Yamaha RX-V2500 AV-receiver

I may have found an instance of covert meddling although, I really could find no hint of the Illuminati, Skull and Bones or the Priory of Sion.

Besides the allegedly independent oil companies acting in the manner of a cartel, a practice that is subtle and inexplicable exists inside many hifi businesses. I will be uncertain as to the name of the small sect, but their foundation rule seems to ensure that each receiver setup is not as logical and time consuming as you possibly can. Yamaha has been a member of the gang, but over the previous year they've deviated in the group using their revolutionary and courageous YPAO automated setup system. After the others find how simple the RX-V2500's new GUI (Graphical User Interface) would be to browse I'm confident that they are going to banish Yamaha from their group.

I reviewed the excellent RX-V1500 and would have been happy if I had been forgotten about by our editor, Michael and not called to require the receiver back. Michael assured he would have something unique to replace it, although I was disappointed. The RX-V2500 is what he delivered.

Rather than featuring dull fundamental white writing on a black backdrop, the onscreen display of the RX-V2500 is in as well as large, daring colour. It reminds me very much of Sky TV's clear-cut set up displays, just it is more easy to work with and has way more choices.

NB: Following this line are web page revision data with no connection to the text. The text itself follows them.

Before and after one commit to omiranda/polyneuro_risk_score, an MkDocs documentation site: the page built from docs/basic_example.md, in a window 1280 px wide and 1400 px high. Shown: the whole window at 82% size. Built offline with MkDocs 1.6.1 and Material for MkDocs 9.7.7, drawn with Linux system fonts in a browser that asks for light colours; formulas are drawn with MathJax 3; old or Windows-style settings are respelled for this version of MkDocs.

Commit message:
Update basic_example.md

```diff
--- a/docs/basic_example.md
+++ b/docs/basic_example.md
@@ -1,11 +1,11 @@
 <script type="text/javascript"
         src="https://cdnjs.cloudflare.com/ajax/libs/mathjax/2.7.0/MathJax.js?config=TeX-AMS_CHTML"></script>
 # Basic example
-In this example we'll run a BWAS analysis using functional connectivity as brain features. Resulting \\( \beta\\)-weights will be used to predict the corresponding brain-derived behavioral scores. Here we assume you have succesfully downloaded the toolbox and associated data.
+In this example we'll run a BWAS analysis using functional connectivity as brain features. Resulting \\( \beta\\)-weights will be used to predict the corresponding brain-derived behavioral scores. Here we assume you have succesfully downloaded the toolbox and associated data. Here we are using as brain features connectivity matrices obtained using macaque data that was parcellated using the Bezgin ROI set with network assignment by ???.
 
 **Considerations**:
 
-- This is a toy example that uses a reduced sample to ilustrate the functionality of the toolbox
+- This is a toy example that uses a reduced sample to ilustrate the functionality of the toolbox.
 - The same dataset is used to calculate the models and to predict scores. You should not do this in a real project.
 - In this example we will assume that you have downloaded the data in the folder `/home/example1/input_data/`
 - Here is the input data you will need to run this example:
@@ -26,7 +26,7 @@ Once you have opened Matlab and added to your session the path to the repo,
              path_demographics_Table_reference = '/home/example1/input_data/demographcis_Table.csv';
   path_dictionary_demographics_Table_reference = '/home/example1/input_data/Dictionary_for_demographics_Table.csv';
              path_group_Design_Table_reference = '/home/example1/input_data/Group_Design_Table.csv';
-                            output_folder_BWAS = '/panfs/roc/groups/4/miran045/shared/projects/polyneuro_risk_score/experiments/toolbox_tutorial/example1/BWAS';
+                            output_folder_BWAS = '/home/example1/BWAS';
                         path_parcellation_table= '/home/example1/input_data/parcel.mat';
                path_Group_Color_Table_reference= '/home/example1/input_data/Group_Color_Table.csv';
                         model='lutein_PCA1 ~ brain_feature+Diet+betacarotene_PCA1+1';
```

Yamaha's superb YPAO is even less difficult to use it is with the newest GUI. Plug in the mic, reach pops out of your loudspeakers, pay attention to the whizzes and go on the menu and you are able to go.

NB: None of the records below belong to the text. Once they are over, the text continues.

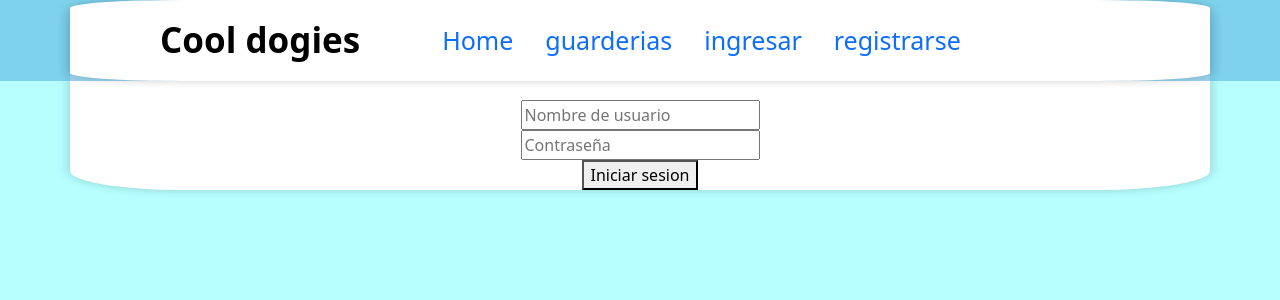
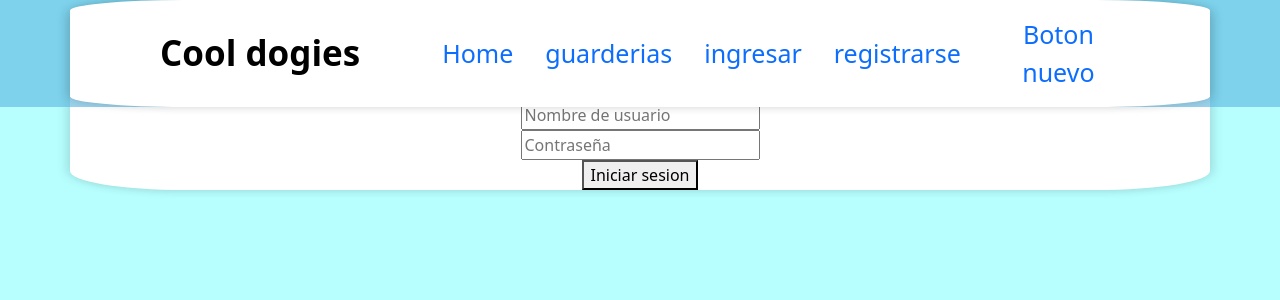
Before and after one commit to juansc9802/prodjango, a Django app: a page that uses core/templates/core/index.html in a window 1280 px wide. Shown: the top 300 px of the page. Run offline with Django 4.2, Linux system fonts and the light colour scheme; some libraries are stand-ins or nearby versions.

Commit message:
new push

```diff
--- a/core/templates/core/index.html
+++ b/core/templates/core/index.html
@@ -85,7 +85,6 @@ a:hover{
               <a class="navbar-brand" href={% url 'home' %}>Cool dogies</a>
                     <a class="nav-link active1" aria-current="page" href={% url 'home' %}>Home</a>
                     <a class="nav-link active2" aria-current="page" href={% url 'products' %}>guarderias</a>
-
                     {% if request.user.is_authenticated %}
                     <a class="nav-link active3" aria-disabled="page" href={% url 'exit' %}>salir</a>
                     <a class="nav-link active3" aria-disabled="page" href={% url 'list' %}>lista de reservas</a>
@@ -93,6 +92,7 @@ a:hover{
                     <a class="nav-link active3" aria-disabled="page" href={% url 'login' %}>ingresar</a>
                     <a class="nav-link active3" aria-disabled="page" href={% url 'register' %}>registrarse</a>
                     {% endif %}
+                    <a class="nav-link active2" aria-current="page" href={% url 'products' %}>Boton nuevo</a>
                 </ul>
           </nav>
 
```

Why can not the black max play like this?

Using Yamaha's S550 DVD player as the source for music and both DVD's, the RX-V2500 performed. Top Gun was wonderful with excellent backing music, whizzing bullets and thunderous airplanes. Together with the 6.1 DTS soundtrack, the RX-V2500 was competent to make excellent use of the additional two surround speakers, providing a thoroughly engrossing soundstage. Although was a scene in Wimbledonwhere the world is being circulated by a Mexican Wave.

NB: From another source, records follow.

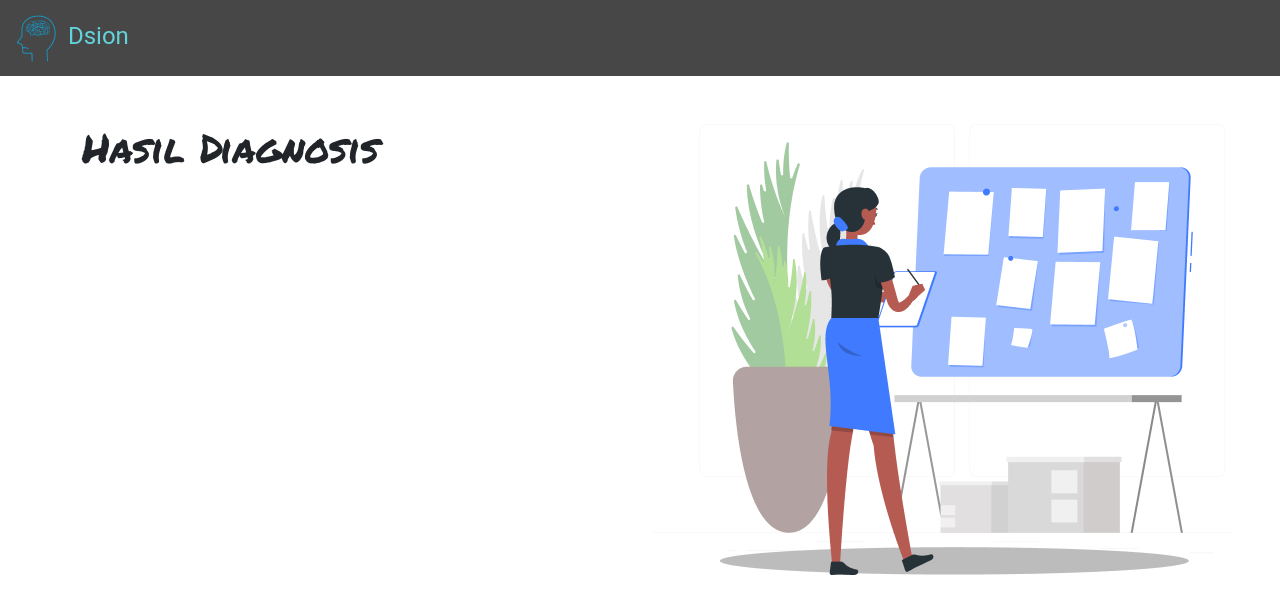
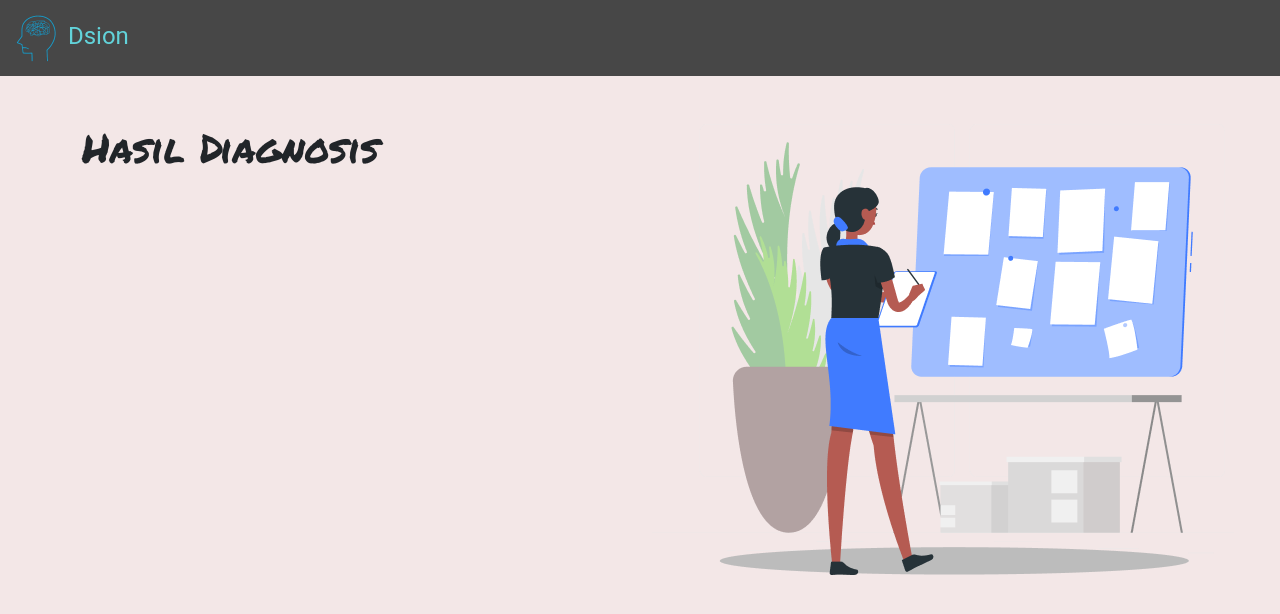
Before and after one commit to steven278/Expert-System, a PHP site: page /HasilDiagnosis.php in a window 1280 px wide. Shown: the top 614 px of the page. Run offline with PHP 8.4, Linux system fonts and the light colour scheme.

Commit message:
Update hasilDiagnosisStyle.css

```diff
--- a/css/hasilDiagnosisStyle.css
+++ b/css/hasilDiagnosisStyle.css
@@ -1,3 +1,7 @@
+body{
+    background-color: #F3E7E7;
+}
+
 h1{
     font-family: 'Permanent Marker', cursive;
 }
```
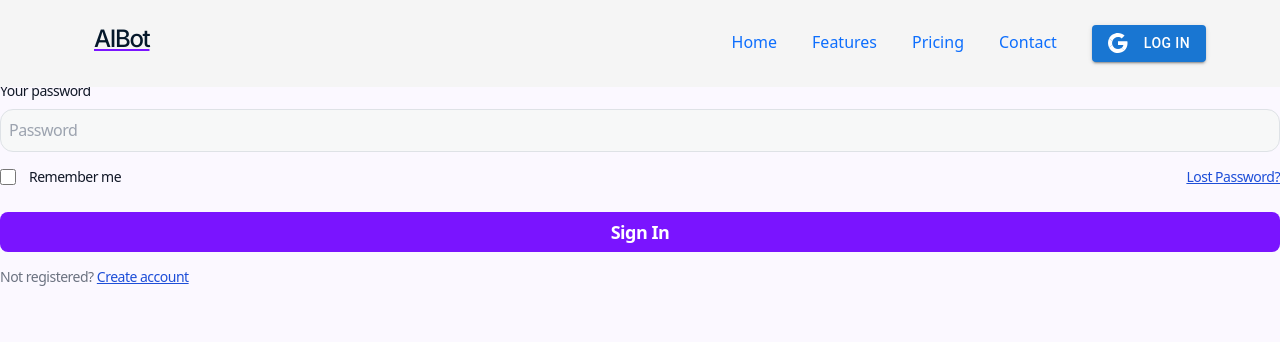
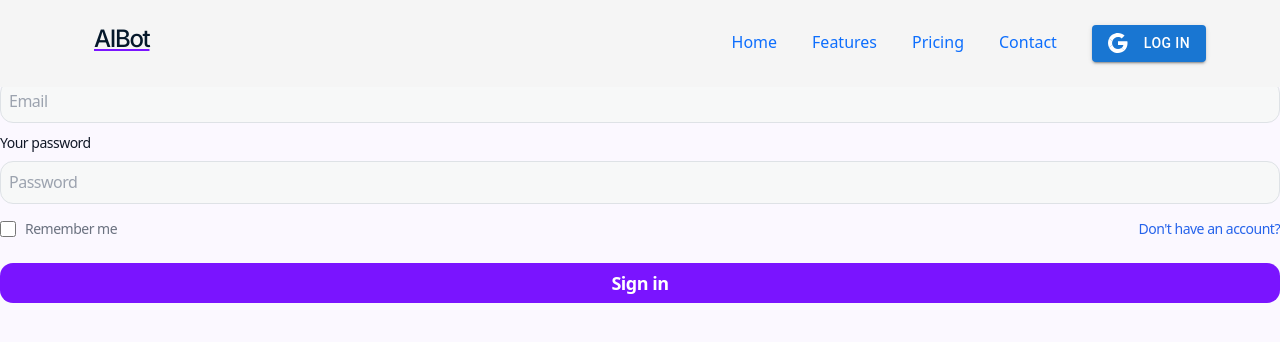
Before and after one commit to soubhagya23/excelbot-chatgpt, a React (Create React App) app: page /email in a window 1280 px wide. Shown: the top 342 px of the page. Built offline with nearby package versions, Linux system fonts and the light colour scheme; no server answers.

Commit message:
Create Account Added

```diff
--- a/src/Components/Homepage/smHeader.jsx
+++ b/src/Components/Homepage/smHeader.jsx
@@ -172,9 +172,7 @@ const SmHeader = () => {
                   className="px-6 py-6 lg:px-8"
                   style={{ backgroundColor: "#1a1a1a", borderRadius:20 }}
                 >
-                  <h3 className="mb-4 text-xl font-medium text-gray-900 dark:text-white">
-                    Sign in to our platform
-                  </h3>
+
                   <EmailSignUp />
 
                   <button
--- a/src/Components/Login/EmailSignUp.js
+++ b/src/Components/Login/EmailSignUp.js
@@ -1,29 +1,44 @@
 import React, { useState } from "react";
 import { useAuth } from "../../fireBase/authContext";
 import { useNavigate } from "react-router-dom";
+import EmailSignUp from "./EmailSignUp";
 
-const EmailSignUp = () => {
+const EmailSignIn = () => {
   const [email, setEmail] = useState("");
   const [password, setPassword] = useState("");
   const [error, setError] = useState(null);
-  const { signUpWithEmail } = useAuth();
+  const { signInWithEmail } = useAuth();
   const navigate = useNavigate();
+  const [showSignUp, setShowSignUp] = useState(false);
 
   const handleSubmit = async (e) => {
     e.preventDefault();
     try {
-      await signUpWithEmail(email, password);
+      await signInWithEmail(email, password);
       navigate("/dashboard");
     } catch (error) {
-      if (error.message === "The password is invalid or the user does not have a password.") {
+      if (
+        error.message ===
+        "The password is invalid or the user does not have a password."
+      ) {
         setError("The password is incorrect.");
       } else {
         setError(error.message);
       }
     }
   };
+
+  const toggleSignUp = () => {
+    setShowSignUp(!showSignUp);
+  };
+
   return (
     <>
+      {showSignUp ? (
+        <>
+          <h3 className="mb-4 text-xl font-medium text-gray-900 dark:text-white">
+            Create a new account
+          </h3>
           <form onSubmit={handleSubmit}>
             <label
               htmlFor="email"
@@ -53,7 +68,10 @@ const EmailSignUp = () => {
               style={{ borderRadius: "13px" }}
               className="bg-gray-50 border border-gray-300 text-gray-900 text-sm rounded-lg focus:ring-blue-500 focus:border-blue-500 block w-full p-2 dark:bg-gray-600 dark:border-gray-500 dark:placeholder-gray-400 dark:text-white"
             />
-        <div className="flex justify-between" style={{ marginTop: 15 }}>
+            <div
+              className="flex justify-between items-center"
+              style={{ marginTop: 15 }}
+            >
               <div className="flex items-start">
                 <div className="flex items-center h-5">
                   <input
@@ -63,44 +81,101 @@ const EmailSignUp = () => {
                     className="w-4 h-4 border border-gray-300 rounded bg-gray-50 focus:ring-3 focus:ring-blue-300 dark:bg-gray-600 dark:border-gray-500 dark:focus:ring-blue-600 dark:ring-offset-gray-800 dark:focus:ring-offset-gray-800"
                   />
                 </div>
-            <label
-              htmlFor="remember"
-              className="ml-2 text-sm font-medium text-gray-900 dark:text-gray-300"
-            >
-              Remember me
-            </label>
-          </div>
-          <a
-            href="#"
-            className="text-sm text-blue-700 hover:underline dark:text-blue-500"
-          >
-            Lost Password?
-          </a>
+
+                <span className="text-sm text-gray-500 ml-1">Remember me</span>
               </div>
               <button
-          style={{ marginTop: 15 }}
+                className="text-sm font-medium text-blue-600 hover:text-blue-500 dark:hover:text-blue-400"
+                type="button"
+                onClick={toggleSignUp}
+              >
+                Already have an account?
+              </button>
+            </div>
+            <div className="mt-6">
+              <button
                 type="submit"
-          className="w-full text-white bg-blue-700 hover:bg-blue-800 focus:ring-4 focus:outline-none focus:ring-blue-300 font-medium rounded-lg text-sm px-5 py-2 text-center dark:bg-blue-600 dark:hover:bg-blue-700 dark:focus:ring-blue-800"
+                style={{ borderRadius: "13px" }}
+                className="w-full px-4 py-2 text-sm font-medium text-white bg-blue-600 rounded-lg hover:bg-blue-500 focus:outline-none focus:ring-2 focus:ring-blue-500 focus:ring-offset-2 dark:bg-blue-500 dark:focus:ring-offset-gray-800"
               >
-          Sign In
+                Sign Up
               </button>
-        {error && <p>{error}</p>}
+            </div>
+            {error && <p className="mt-4 text-red-500 text-center">{error}</p>}
           </form>
-
+        </>
+      ) : (
+        <>
+          <h3 className="mb-4 text-xl font-medium text-gray-900 dark:text-white">
+            Sign In to our platform
+          </h3>
+          <form onSubmit={handleSubmit}>
+            <label
+              htmlFor="email"
+              className="block mb-2 text-sm font-medium text-gray-900 dark:text-white"
+            >
+              Your email
+            </label>
+            <input
+              type="email"
+              placeholder="Email"
+              value={email}
+              onChange={(e) => setEmail(e.target.value)}
+              style={{ borderRadius: "13px" }}
+              className="bg-gray-50 border border-gray-300 text-gray-900 text-sm rounded-lg focus:ring-blue-500 focus:border-blue-500 block w-full p-2 dark:bg-gray-600 dark:border-gray-500 dark:placeholder-gray-400 dark:text-white"
+            />
+            <label
+              htmlFor="password"
+              className="block mb-2 text-sm font-medium text-gray-900 dark:text-white"
+            >
+              Your password
+            </label>
+            <input
+              type="password"
+              placeholder="Password"
+              value={password}
+              onChange={(e) => setPassword(e.target.value)}
+              style={{ borderRadius: "13px" }}
+              className="bg-gray-50 border border-gray-300 text-gray-900 text-sm rounded-lg focus:ring-blue-500 focus:border-blue-500 block w-full p-2 dark:bg-gray-600 dark:border-gray-500 dark:placeholder-gray-400 dark:text-white"
+            />
             <div
-        className="text-sm font-medium text-gray-500 dark:text-gray-300"
+              className="flex justify-between items-center"
               style={{ marginTop: 15 }}
             >
-        Not registered?{" "}
-        <a
-          href="#"
-          className="text-blue-700 hover:underline dark:text-blue-500"
+              <div className="flex items-start">
+                <div className="flex items-center h-5">
+                  <input
+                    id="remember"
+                    type="checkbox"
+                    defaultValue
+                    className="w-4 h-4 border border-gray-300 rounded bg-gray-50 focus:ring-3 focus:ring-blue-300 dark:bg-gray-600 dark:border-gray-500 dark:focus:ring-blue-600 dark:ring-offset-gray-800 dark:focus:ring-offset-gray-800"
+                  />
+                </div>
+
+                <span className="text-sm text-gray-500 ml-1">Remember me</span>
+              </div>
+              <button
+                className="text-sm font-medium text-blue-600 hover:text-blue-500 dark:hover:text-blue-400"
+                type="button"
+                onClick={toggleSignUp}
               >
-          Create account
-        </a>
+                Don't have an account?
+              </button>
             </div>
+            <div className="mt-6">
+              <button
+                type="submit"
+                style={{ borderRadius: "13px" }}
+                className="w-full px-4 py-2 text-sm font-medium text-white bg-blue-600 rounded-lg hover:bg-blue-500 focus:outline-none focus:ring-2 focus:ring-blue-500 focus:ring-offset-2 dark:bg-blue-500 dark:focus:ring-offset-gray-800"
+              >
+                Sign in
+              </button>
+            </div>
+            {error && <p className="mt-4 text-red-500 text-center">{error}</p>}
+          </form>
+        </>
+      )}
     </>
   );
 };
-
-export default EmailSignUp;
+export default EmailSignIn;
```
Lines whose indentation alone changed are shown as unchanged.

At $2499 the RX-V2500 costs than similarly defined RX-V1500 but I believe the difference is money. The 2500 has a few minor variations even though both receivers seem similar. The 2500 attributes a third directly underneath the volume knob while most of Yamaha receivers got two knobs, one on each side of the front panel. This is a lot easier to use simply relying on the remote and changes the tone and programme settings of the receiver. I believe the newest onscreen display may be worth the additional cash all.

The receiver itself looks amazing, it is straightforward to setup and use, has all the outputs, inputs and decoding choices you may ask for and will dazzle you with its spectacular, effortless operation.

Yamaha RX-V2500 AV-receiver photo